» TASK STATEMENT: Scan the data below and report how many lines include the word "GitHub". Nothing else is wanted.

RECORDS FOR PROCESSING below:

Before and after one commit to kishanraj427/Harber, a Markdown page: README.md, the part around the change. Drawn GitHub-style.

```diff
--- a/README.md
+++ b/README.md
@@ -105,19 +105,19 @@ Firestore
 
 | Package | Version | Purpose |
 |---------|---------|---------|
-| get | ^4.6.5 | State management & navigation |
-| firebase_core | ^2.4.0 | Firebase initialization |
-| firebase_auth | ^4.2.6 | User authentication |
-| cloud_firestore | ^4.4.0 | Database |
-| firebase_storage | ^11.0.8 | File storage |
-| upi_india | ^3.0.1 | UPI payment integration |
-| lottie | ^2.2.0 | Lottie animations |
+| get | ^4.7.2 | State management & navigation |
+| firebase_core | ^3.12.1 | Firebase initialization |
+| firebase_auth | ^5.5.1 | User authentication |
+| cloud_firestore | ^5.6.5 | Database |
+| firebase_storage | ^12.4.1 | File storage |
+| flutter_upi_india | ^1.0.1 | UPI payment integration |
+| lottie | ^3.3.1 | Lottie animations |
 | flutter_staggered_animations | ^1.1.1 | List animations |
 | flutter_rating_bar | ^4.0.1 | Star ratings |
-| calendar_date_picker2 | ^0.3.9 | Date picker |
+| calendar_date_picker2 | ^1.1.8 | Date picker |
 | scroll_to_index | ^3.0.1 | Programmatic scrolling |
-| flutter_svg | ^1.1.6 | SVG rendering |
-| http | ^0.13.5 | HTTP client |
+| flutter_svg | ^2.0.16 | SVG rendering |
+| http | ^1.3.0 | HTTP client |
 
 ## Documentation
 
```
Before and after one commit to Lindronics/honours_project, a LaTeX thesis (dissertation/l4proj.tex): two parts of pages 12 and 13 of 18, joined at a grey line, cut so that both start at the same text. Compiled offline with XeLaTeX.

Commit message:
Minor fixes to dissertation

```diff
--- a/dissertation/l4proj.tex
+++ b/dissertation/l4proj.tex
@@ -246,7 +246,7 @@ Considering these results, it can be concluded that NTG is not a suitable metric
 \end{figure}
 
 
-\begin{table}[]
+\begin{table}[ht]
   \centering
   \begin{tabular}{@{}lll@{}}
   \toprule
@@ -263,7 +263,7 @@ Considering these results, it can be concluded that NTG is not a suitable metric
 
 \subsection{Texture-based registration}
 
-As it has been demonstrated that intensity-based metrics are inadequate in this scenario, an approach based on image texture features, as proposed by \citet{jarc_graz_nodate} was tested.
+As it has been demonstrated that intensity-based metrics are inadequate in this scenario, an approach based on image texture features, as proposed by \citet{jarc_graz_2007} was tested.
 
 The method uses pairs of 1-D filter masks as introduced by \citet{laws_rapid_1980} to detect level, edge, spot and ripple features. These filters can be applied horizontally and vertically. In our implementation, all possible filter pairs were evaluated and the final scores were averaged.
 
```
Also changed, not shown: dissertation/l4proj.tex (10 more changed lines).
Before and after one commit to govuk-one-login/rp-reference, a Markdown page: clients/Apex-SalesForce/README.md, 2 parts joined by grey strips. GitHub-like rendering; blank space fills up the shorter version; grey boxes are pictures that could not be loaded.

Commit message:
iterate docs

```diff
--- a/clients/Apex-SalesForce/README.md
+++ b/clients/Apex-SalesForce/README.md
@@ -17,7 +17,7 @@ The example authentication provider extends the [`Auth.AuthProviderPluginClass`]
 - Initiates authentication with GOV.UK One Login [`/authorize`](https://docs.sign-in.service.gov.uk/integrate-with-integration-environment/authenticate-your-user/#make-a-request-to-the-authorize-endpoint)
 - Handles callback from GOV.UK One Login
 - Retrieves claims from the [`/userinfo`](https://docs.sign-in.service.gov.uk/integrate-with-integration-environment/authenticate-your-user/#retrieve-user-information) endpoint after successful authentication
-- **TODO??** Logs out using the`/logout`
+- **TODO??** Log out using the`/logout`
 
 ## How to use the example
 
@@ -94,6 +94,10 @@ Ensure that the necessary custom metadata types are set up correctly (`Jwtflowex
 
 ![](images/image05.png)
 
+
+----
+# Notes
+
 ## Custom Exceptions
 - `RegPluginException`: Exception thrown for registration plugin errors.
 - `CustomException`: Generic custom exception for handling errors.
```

End of RECORDS FOR PROCESSING.

» TASK OUTPUT: 2